━━ Exercise materials

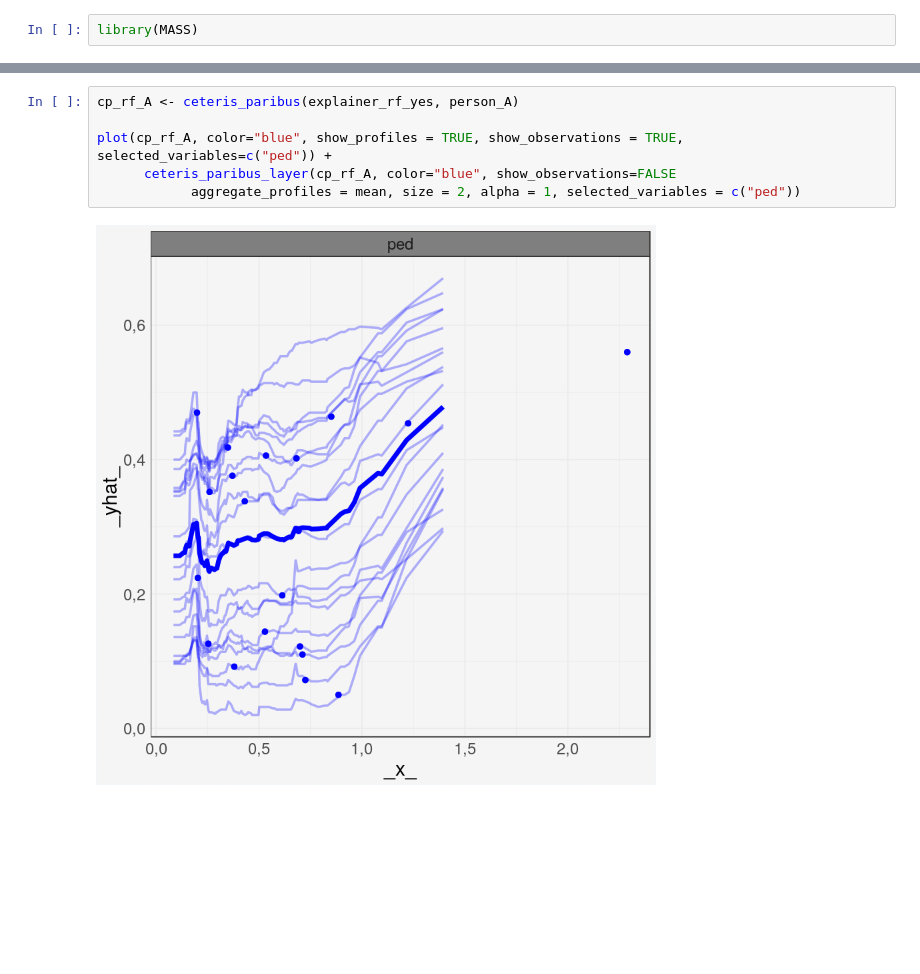
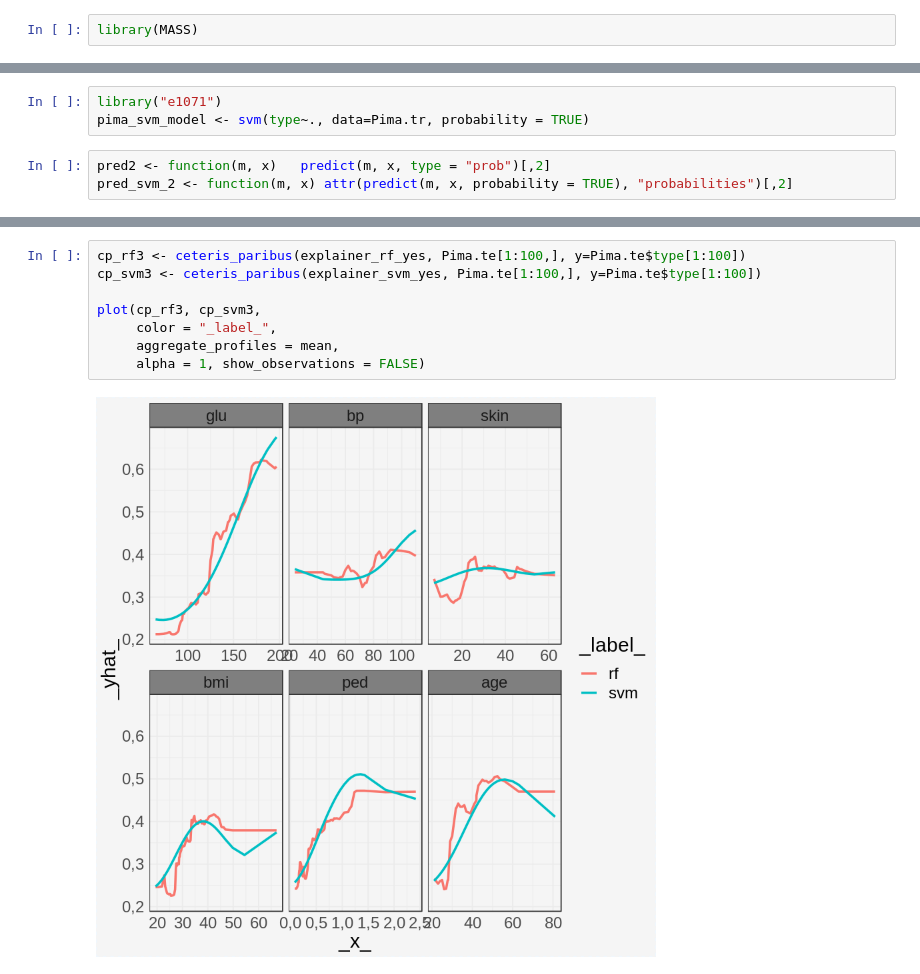
Before and after one commit to pbiecek/ceterisParibus, a Jupyter notebook: jupyter-notebooks/pima.ipynb, the cells around one changed output, grey strips where cells are left out. Drawn from its saved outputs; the diff is of its cells as text; blank space fills up the shorter version.

```diff
--- a/jupyter-notebooks/pima.ipynb
+++ b/jupyter-notebooks/pima.ipynb
@@ -44,0 +62,6 @@ pred2 <- function(m, x)   predict(m, x, type = "prob")[,2]
+# %%
+library("e1071")
+pima_svm_model <- svm(type~., data=Pima.tr, probability = TRUE)
+# %%
+pred2 <- function(m, x)   predict(m, x, type = "prob")[,2]
+pred_svm_2 <- function(m, x) attr(predict(m, x, probability = TRUE), "probabilities")[,2]
@@ -81,8 +118,10 @@ person_A
-# %%
-cp_rf_A <- ceteris_paribus(explainer_rf_yes, person_A)
-
-plot(cp_rf_A, color="blue", show_profiles = TRUE, show_observations = TRUE, selected_variables=c("ped")) +
-      ceteris_paribus_layer(cp_rf_A, color="blue", show_observations=FALSE
-            aggregate_profiles = mean, size = 2, alpha = 1, selected_variables = c("ped"))
-# %% [output]
-[figure, removed]
+# %%
+cp_rf3 <- ceteris_paribus(explainer_rf_yes, Pima.te[1:100,], y=Pima.te$type[1:100])
+cp_svm3 <- ceteris_paribus(explainer_svm_yes, Pima.te[1:100,], y=Pima.te$type[1:100])
+
+plot(cp_rf3, cp_svm3,
+     color = "_label_",
+     aggregate_profiles = mean,
+     alpha = 1, show_observations = FALSE)
+# %% [output]
+[figure, added]
```
Also changed, not shown: parts of 29 cells of this notebook, 1 other file.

━━━━

**What needs to be done**
Whenever the word "jupyter" shows up in a line of the entries, list that line.

**Exercise output**
Before and after one commit to pbiecek/ceterisParibus, a Jupyter notebook: jupyter-notebooks/pima.ipynb, the cells around one changed output, grey strips where cells are left out. Drawn from its saved outputs; the diff is of its cells as text; blank space fills up the shorter version.
--- a/jupyter-notebooks/pima.ipynb
+++ b/jupyter-notebooks/pima.ipynb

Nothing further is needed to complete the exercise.